Judge: Workplace Racism Didn't Disable Retired Trooper

January 12, 2006 (PLANSPONSOR.com) - A retired state trooper now jailed on sexual assault charges lost one legal battle Wednesday in his effort to bump up his pension benefits by asserting that he was actually disabled by workplace racism.

A state appellate court Wednesday upheld an administrative law judge’s decision that Glynn Moore, a 15-year trooper veteran, was not entitled to an accidental disability pension, Gannett News Service reported. Moore was seeking a higher pension because he claimed repeated exposure to racism within the State Police caused him to be mentally and physically unfit for duty.

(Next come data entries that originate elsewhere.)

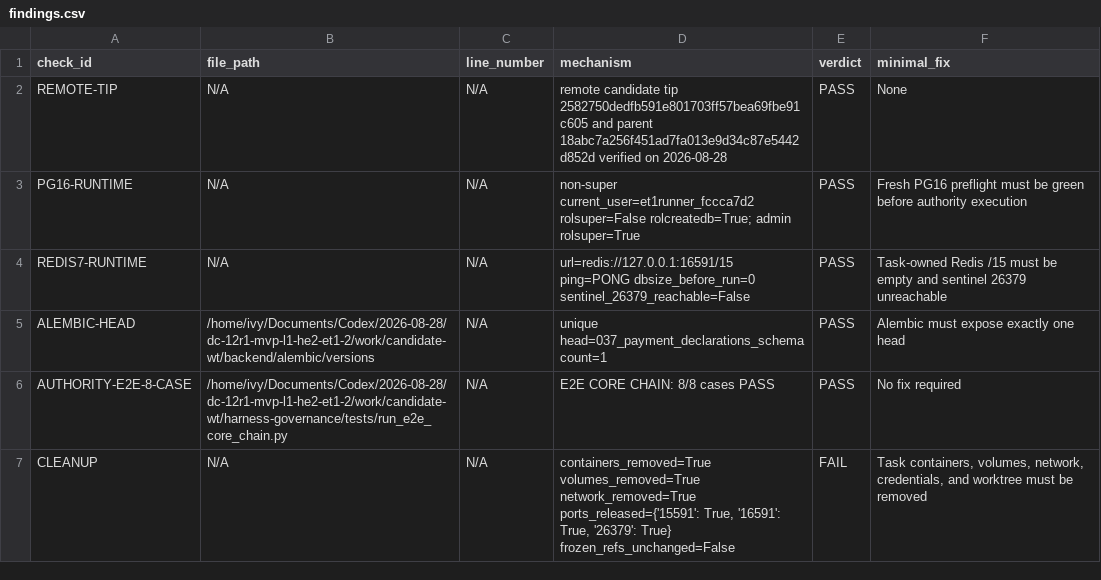
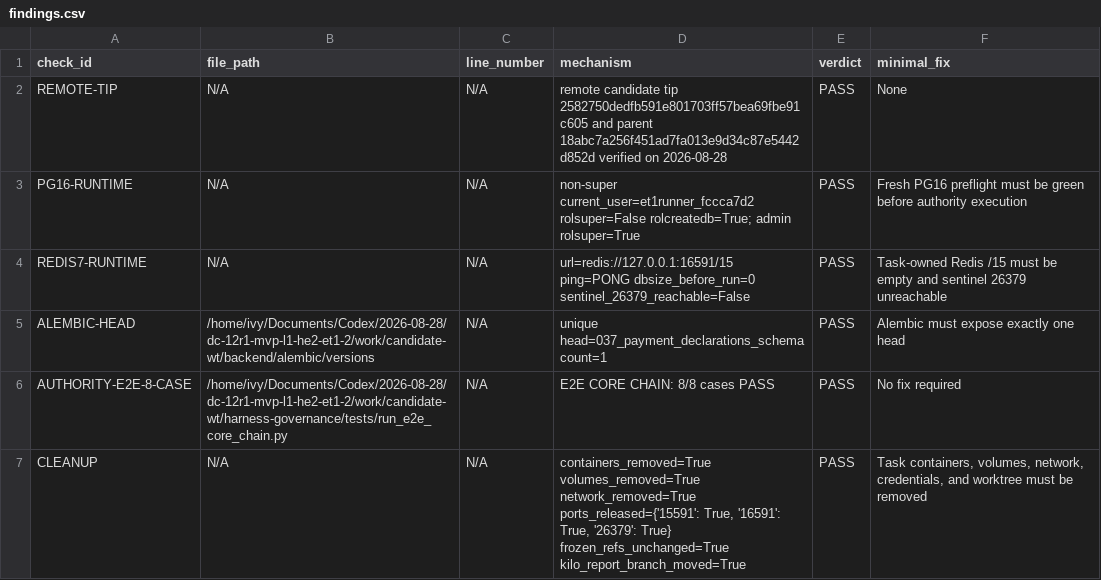
Before and after one commit to lvoemingjie-hash/Mpango-ERP, a CSV file: findings.csv, drawn as a sheet.

```diff
--- a/findings.csv
+++ b/findings.csv
@@ -6,2 +6,2 @@ ALEMBIC-HEAD,/home/ivy/Documents/Codex/2026-08-28/dc-12r1-mvp-l1-he2-et1-2/work/
 AUTHORITY-E2E-8-CASE,/home/ivy/Documents/Codex/2026-08-28/dc-12r1-mvp-l1-he2-et1-2/work/candidate-wt/harness-governance/tests/run_e2e_core_chain.py,N/A,E2E CORE CHAIN: 8/8 cases PASS,PASS,No fix required
-CLEANUP,N/A,N/A,"containers_removed=True volumes_removed=True network_removed=True ports_released={'15591': True, '16591': True, '26379': True} frozen_refs_unchanged=False",FAIL,"Task containers, volumes, network, credentials, and worktree must be removed"
+CLEANUP,N/A,N/A,"containers_removed=True volumes_removed=True network_removed=True ports_released={'15591': True, '16591': True, '26379': True} frozen_refs_unchanged=True kilo_report_branch_moved=True",PASS,"Task containers, volumes, network, credentials, and worktree must be removed"
```
Also changed, not shown: 3 other files.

The court did rule that the “application of an external physical force may be found to constitute a ‘traumatic event.'”

Though Moore had testified of several racist incidents by troopers toward him and black citizens while on the job, the court said that he could not prove any directly impacted his condition.

The appellate decision noted that public employees subjected to racial harassment can seek damages. Moore was among 13 troopers who sued the state police alleging racial discrimination who later shared an undisclosed settlement.

Moore stands accused of the sexual assault of a 10-year-old Camden County girl in July 2004.